Objective: The declining success rate of National Institutes of Health (NIH) grant applications highlights the need for interdisciplinary work within a large, diverse department to improve chances of federal funding success. The authors demonstrate how systematic peer review promotes two goals: enhancing the quality of research proposals and cultivating a collaborative departmental culture.
Methods: Changes to the Research Review Committee (RRC) in the Department of Psychiatry at the University of Pittsburgh were instituted to accommodate the increasingly interdisciplinary nature of grant applications, integrate revisions to NIH grant application processes, and incorporate advances in computer technology.
Results: The internal peer review process is associated with success in obtaining research support and with significant levels of collaborative scientific work reflected in both grant applications and peer-reviewed publications.

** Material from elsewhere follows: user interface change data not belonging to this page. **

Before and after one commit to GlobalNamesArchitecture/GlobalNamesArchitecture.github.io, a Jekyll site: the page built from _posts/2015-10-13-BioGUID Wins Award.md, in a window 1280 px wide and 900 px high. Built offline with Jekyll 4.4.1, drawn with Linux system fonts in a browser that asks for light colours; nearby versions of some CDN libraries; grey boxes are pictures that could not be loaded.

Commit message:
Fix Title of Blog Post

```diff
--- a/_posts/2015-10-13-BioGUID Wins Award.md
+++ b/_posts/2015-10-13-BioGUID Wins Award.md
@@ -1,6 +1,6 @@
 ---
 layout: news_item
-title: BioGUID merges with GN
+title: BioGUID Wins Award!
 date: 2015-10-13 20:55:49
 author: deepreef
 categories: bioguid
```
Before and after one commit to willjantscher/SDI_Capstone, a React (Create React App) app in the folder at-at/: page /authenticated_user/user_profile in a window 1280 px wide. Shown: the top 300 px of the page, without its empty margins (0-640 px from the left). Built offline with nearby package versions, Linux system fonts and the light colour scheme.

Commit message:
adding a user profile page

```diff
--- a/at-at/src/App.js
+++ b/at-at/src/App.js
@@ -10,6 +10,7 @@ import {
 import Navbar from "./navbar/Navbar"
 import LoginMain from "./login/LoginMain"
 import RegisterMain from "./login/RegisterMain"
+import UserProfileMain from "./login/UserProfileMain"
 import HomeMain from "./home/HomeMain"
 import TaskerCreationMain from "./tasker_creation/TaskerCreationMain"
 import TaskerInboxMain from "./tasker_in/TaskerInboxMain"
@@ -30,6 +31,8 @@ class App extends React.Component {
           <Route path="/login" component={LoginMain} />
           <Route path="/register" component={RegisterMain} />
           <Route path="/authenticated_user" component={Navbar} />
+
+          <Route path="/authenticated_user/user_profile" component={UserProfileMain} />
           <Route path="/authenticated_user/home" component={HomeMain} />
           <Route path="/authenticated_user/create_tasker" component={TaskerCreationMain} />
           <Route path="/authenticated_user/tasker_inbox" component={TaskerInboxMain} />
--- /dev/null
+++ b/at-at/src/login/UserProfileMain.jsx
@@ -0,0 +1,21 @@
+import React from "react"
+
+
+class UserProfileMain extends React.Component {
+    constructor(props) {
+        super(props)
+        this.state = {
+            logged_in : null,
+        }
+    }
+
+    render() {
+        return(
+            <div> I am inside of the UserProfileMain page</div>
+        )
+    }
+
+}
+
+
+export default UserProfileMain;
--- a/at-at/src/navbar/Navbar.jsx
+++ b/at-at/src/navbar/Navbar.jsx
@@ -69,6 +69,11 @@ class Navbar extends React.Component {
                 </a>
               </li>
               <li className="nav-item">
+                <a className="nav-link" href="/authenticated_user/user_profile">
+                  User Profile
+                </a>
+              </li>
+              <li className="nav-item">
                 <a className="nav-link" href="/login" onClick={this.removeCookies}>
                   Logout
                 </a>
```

Conclusions: A rich collaborative environment promoted through a rigorous internal peer review system has many benefits for both the quality of scholarly work and the collegiality of the research environment.